You might remember the days of MAMP/XAMP/WAMP? Well, for Mac OS X, we don't need these tools anymore.
It's actually possible to host a website on your local Mac, and it's not as hard as you would think!
Today, we'll set up a local PHP website that we can reach through our browser.
Enabling virtual hosts on Mac OS X permalink
The first step to making this work is enabling virtual hosts on Mac OS X.
To do this, we need to modify the
httpd.conf file. Execute the following command in your terminal.
sudo nano /etc/apache2/httpd.conf
Look for the following line:
And below that, on a new line add the following:
This tells Apache to load all
.conf files in this directory.
Note: You could also add all the hosts in the
httpd-vhostfile, but I found this a cleaner method.
Now we need to make the configuration files, make sure the directory exist or create it.
Now we can create our first configuration in that folder.
sudo nano /etc/apache2/vhosts/daily-dev-tips.conf
Place the following information inside:
Require all granted
You have to set the DocumentRoot to your own directory on your local machine. For me, it's a www folder at my user level. Next, set the ServerName to the URL you want to serve it on.
Now we need to restart Apache
sudo apachectl restart
However, if we now visit:
http://daily-dev-tips.local we don't see anything...
Mapping the local domain permalink
To make the local domain work, we need to map the domain to our local server.
Modify your host file.
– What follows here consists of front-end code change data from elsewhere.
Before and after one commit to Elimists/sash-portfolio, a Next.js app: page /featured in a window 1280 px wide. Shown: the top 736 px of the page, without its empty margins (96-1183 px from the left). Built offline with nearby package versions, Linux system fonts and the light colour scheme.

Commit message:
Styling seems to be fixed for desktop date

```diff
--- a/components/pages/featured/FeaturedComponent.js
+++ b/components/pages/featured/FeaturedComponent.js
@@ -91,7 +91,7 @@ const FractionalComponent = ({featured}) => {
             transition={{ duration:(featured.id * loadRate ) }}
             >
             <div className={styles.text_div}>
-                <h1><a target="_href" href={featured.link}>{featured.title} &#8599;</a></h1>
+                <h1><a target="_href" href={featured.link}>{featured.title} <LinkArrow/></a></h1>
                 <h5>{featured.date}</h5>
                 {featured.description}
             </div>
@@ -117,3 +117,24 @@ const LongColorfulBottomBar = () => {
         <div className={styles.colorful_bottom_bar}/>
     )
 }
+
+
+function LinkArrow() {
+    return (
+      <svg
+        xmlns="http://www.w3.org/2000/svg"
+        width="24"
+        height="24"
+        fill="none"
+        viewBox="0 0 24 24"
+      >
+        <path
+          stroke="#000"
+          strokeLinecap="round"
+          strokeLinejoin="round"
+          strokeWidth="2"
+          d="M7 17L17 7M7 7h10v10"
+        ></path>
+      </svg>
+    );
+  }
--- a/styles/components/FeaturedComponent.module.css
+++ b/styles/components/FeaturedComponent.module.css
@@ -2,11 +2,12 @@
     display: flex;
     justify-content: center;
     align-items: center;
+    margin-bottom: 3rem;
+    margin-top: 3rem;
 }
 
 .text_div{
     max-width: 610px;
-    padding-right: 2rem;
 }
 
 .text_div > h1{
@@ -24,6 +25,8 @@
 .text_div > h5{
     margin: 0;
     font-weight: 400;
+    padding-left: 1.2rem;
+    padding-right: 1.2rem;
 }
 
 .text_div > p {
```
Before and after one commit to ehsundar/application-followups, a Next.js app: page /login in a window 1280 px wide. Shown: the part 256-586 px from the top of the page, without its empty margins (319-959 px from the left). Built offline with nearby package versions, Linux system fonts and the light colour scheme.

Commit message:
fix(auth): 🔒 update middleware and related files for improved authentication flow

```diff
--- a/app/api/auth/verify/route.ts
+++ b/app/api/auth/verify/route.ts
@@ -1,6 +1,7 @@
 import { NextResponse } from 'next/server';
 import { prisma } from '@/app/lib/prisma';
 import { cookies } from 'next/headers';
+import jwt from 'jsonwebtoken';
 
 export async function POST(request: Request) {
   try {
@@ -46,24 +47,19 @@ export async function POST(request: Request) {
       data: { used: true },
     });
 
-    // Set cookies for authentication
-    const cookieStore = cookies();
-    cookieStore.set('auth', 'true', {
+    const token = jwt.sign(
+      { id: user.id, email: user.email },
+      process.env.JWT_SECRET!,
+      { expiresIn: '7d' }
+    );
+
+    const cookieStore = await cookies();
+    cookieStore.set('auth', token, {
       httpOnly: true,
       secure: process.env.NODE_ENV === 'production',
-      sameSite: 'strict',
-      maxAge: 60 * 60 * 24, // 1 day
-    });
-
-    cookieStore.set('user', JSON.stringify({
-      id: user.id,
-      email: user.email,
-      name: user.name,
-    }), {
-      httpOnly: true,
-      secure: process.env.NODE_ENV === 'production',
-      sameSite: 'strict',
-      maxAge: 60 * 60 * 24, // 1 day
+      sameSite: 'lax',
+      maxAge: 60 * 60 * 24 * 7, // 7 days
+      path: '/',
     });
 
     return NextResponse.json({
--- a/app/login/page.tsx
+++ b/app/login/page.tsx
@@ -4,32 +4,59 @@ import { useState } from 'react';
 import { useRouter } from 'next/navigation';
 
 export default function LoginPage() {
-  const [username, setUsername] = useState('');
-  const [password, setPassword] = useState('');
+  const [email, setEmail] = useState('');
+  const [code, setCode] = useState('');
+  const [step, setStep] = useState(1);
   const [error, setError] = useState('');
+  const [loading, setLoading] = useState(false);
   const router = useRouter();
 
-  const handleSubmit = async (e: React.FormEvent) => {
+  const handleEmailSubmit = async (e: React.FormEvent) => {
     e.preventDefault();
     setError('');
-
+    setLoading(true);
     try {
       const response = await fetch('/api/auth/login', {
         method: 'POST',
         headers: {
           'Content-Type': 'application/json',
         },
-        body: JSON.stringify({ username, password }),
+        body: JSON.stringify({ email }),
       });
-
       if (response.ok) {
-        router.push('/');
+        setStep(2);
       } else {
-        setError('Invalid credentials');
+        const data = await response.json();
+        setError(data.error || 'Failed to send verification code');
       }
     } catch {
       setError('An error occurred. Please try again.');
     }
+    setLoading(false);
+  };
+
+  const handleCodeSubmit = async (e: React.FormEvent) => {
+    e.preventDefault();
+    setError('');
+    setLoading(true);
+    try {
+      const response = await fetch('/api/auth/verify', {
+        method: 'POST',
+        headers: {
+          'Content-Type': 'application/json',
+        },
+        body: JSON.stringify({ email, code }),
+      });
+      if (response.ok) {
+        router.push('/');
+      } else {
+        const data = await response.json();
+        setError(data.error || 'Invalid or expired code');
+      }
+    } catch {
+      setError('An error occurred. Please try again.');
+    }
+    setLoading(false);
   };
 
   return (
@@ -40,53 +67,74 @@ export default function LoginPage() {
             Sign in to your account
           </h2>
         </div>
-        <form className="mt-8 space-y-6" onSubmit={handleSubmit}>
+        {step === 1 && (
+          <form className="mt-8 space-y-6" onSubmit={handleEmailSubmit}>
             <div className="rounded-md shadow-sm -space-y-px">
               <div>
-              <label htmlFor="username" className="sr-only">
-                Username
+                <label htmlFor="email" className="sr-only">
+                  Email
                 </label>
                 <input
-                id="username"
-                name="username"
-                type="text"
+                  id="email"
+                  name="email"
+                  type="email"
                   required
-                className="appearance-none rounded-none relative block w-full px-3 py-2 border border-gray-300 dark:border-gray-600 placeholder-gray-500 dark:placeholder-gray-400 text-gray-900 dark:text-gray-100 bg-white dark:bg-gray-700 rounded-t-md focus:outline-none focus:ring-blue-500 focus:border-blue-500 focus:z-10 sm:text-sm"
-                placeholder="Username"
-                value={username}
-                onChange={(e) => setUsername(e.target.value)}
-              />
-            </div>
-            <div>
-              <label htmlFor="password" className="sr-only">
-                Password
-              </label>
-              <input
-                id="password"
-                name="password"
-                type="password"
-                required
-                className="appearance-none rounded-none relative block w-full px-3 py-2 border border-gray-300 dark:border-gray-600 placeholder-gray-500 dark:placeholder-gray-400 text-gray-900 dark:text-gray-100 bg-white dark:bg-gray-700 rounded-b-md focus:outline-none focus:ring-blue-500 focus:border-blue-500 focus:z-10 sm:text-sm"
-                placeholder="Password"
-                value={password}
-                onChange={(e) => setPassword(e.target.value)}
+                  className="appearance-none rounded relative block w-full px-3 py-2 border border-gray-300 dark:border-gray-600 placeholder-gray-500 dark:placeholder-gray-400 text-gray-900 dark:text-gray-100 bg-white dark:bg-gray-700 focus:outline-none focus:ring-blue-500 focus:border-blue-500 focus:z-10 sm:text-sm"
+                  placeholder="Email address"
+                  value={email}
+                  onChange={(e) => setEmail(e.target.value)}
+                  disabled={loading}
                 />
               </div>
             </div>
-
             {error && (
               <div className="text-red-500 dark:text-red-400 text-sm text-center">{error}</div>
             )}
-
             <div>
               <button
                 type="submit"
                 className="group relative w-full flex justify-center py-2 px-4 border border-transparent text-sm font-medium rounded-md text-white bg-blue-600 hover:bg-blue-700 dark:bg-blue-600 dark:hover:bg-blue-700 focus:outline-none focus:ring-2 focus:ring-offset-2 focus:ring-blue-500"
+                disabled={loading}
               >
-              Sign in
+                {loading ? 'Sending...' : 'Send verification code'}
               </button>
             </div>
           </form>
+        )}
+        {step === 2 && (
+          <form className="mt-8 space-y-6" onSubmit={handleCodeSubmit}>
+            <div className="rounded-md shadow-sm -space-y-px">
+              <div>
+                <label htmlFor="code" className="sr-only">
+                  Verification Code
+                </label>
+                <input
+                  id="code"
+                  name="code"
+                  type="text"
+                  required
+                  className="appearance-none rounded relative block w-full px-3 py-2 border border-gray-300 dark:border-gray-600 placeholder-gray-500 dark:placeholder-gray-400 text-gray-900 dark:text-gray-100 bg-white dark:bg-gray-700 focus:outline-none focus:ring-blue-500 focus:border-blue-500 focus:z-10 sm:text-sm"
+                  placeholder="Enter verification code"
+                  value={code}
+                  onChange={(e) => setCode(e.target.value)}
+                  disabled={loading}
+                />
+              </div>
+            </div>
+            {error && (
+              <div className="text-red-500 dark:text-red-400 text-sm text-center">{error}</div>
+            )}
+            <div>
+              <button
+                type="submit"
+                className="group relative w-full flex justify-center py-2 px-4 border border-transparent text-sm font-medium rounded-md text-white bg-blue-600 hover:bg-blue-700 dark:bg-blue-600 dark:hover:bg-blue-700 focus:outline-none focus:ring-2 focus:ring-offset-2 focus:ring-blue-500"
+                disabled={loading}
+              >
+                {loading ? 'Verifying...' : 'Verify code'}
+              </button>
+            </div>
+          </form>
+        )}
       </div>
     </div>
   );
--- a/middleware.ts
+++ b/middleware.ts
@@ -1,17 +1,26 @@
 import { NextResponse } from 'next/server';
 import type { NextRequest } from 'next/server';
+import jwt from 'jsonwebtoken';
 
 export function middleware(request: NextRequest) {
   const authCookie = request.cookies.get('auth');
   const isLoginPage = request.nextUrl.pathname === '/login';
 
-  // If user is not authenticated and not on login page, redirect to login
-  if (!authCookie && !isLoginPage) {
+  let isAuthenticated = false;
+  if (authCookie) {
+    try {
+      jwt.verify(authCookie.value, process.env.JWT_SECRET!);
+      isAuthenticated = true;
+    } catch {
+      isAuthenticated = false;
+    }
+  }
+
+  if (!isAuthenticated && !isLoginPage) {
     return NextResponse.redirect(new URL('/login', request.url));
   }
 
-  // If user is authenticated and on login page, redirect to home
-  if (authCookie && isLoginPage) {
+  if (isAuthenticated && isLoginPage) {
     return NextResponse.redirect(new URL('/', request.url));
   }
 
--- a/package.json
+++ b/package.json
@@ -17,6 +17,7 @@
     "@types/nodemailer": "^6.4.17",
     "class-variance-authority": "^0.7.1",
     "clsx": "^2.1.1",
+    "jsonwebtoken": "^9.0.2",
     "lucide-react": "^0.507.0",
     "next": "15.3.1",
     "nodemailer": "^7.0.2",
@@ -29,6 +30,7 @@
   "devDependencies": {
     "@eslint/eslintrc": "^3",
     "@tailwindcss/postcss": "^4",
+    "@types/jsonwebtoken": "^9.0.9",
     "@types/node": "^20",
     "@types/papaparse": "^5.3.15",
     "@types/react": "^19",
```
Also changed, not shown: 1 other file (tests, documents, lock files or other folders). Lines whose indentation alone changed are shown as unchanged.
sudo nano /etc/hosts
And add a line like this:
Make sure you use the domain you set in the vhost file.
Testing our website permalink
If you open your website link, another app might point to the default page, depending on whether you already set up the folder.
I didn't, so create the folder in the place you provided in the vhost file and create a simple index.php inside.
echo 'Hello world from my own Mac OS X server';
Now open the website again and see the beauty of your server.